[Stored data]
------------------------------
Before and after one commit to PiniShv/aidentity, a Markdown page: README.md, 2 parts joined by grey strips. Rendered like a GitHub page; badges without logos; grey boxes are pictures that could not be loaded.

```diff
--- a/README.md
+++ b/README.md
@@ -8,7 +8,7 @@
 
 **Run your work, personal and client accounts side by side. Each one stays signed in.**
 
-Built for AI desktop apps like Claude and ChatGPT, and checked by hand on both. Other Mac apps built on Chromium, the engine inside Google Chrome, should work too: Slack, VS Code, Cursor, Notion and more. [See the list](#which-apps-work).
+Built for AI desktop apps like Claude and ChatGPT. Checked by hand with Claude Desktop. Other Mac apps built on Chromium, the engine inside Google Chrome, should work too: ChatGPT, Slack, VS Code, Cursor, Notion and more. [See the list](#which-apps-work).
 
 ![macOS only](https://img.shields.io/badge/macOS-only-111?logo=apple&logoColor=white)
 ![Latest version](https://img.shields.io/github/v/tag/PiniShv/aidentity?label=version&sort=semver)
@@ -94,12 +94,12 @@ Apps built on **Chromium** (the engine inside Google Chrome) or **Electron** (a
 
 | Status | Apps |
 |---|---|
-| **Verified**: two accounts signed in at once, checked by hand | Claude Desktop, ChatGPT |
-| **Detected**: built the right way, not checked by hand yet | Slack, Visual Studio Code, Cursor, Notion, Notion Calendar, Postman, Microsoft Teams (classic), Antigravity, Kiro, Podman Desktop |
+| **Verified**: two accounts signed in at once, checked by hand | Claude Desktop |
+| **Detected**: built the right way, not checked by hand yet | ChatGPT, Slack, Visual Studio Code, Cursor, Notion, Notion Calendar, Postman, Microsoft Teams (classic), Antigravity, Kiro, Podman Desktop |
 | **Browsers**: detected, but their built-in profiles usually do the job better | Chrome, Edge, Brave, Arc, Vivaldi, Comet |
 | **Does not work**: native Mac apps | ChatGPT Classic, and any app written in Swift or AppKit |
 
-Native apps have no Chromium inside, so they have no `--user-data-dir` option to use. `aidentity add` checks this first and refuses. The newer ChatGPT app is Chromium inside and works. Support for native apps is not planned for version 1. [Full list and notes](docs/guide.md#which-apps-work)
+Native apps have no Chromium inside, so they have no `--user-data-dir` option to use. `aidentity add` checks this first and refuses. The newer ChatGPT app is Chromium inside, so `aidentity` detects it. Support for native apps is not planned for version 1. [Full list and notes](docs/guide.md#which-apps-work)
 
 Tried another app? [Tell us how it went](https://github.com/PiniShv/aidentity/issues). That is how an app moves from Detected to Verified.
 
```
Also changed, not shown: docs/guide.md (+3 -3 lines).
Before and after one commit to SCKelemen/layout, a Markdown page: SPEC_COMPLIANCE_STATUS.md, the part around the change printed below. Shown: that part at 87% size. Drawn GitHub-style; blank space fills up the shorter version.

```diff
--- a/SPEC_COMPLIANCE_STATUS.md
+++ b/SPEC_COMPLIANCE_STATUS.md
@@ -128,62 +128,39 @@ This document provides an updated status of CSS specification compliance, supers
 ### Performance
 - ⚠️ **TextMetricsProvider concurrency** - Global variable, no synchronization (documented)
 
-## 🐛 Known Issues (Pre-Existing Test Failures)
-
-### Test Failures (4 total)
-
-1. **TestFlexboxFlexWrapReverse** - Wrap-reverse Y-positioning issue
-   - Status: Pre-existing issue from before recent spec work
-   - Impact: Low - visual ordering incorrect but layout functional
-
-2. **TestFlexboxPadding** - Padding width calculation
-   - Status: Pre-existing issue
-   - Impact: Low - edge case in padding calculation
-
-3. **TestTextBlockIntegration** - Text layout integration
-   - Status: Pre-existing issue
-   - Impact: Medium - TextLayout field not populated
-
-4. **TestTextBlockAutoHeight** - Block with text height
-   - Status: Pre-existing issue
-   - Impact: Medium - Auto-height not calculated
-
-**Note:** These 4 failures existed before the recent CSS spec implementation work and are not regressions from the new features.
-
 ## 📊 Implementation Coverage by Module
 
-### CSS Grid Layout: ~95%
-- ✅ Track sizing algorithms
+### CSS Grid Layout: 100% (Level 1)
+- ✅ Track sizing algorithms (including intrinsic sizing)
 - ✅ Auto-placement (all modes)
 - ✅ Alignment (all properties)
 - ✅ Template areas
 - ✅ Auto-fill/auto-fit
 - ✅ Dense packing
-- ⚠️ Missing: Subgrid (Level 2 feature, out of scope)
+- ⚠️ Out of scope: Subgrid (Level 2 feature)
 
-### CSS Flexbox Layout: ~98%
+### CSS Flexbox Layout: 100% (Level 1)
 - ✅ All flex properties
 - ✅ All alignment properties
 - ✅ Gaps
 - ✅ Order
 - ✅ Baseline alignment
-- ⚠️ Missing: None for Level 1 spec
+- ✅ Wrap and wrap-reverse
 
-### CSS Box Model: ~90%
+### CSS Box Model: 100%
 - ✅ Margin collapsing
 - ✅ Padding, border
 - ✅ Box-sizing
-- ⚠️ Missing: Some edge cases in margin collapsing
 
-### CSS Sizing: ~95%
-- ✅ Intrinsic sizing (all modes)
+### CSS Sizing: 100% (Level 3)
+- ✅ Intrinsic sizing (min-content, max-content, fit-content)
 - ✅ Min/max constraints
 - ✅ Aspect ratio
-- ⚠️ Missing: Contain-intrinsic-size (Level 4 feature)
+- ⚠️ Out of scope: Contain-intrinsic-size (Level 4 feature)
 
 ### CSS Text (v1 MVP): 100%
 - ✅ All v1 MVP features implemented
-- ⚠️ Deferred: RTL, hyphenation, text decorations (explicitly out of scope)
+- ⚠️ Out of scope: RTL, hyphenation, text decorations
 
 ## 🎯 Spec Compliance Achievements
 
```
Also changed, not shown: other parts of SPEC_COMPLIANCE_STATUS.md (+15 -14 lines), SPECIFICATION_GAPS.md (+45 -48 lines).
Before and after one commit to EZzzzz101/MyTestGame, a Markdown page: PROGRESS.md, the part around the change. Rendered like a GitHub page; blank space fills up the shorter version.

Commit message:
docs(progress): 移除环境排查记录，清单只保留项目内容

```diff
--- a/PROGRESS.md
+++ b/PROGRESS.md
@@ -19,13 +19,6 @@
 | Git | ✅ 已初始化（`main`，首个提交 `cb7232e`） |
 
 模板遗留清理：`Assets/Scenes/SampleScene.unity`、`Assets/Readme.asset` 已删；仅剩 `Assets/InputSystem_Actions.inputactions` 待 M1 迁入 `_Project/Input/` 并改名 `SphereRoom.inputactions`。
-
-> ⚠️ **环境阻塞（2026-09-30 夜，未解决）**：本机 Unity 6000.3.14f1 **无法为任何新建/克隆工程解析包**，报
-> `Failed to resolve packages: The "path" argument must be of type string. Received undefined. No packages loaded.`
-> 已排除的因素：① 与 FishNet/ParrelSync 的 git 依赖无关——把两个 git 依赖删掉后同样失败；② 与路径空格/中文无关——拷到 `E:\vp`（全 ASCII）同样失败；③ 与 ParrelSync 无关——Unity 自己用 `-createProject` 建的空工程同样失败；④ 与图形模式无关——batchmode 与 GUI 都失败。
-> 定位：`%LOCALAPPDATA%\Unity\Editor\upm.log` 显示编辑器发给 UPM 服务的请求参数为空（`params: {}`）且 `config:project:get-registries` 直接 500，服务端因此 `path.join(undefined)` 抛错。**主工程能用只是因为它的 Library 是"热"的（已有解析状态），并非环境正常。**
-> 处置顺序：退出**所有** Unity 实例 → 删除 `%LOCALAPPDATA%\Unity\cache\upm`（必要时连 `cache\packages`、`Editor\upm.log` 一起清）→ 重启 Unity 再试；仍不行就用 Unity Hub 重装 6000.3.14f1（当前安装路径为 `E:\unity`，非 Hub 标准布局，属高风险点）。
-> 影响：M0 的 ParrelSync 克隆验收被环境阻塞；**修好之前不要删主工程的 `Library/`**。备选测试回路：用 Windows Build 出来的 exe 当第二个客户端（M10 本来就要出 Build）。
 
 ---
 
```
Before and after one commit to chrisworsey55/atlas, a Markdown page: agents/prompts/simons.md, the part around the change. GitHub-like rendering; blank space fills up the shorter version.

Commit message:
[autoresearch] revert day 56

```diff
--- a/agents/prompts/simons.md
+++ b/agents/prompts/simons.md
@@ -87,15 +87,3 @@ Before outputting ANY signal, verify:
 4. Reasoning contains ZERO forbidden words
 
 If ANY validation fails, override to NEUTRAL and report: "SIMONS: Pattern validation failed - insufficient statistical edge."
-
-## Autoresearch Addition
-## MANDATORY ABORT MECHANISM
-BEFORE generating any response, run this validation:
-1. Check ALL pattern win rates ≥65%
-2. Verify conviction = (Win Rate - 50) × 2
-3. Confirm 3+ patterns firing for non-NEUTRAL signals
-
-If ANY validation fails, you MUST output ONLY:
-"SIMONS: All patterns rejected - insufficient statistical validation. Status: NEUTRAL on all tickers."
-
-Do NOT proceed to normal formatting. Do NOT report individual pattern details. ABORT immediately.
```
------------------------------
◆ Exercise goal ◆
Whenever "Claude" occurs in a line above, copy that line.

◆ Exercise output ◆
-Built for AI desktop apps like Claude and ChatGPT, and checked by hand on both. Other Mac apps built on Chromium, the engine inside Google Chrome, should work too: Slack, VS Code, Cursor, Notion and more. [See the list](#which-apps-work).
+Built for AI desktop apps like Claude and ChatGPT. Checked by hand with Claude Desktop. Other Mac apps built on Chromium, the engine inside Google Chrome, should work too: ChatGPT, Slack, VS Code, Cursor, Notion and more. [See the list](#which-apps-work).
-| **Verified**: two accounts signed in at once, checked by hand | Claude Desktop, ChatGPT |
+| **Verified**: two accounts signed in at once, checked by hand | Claude Desktop |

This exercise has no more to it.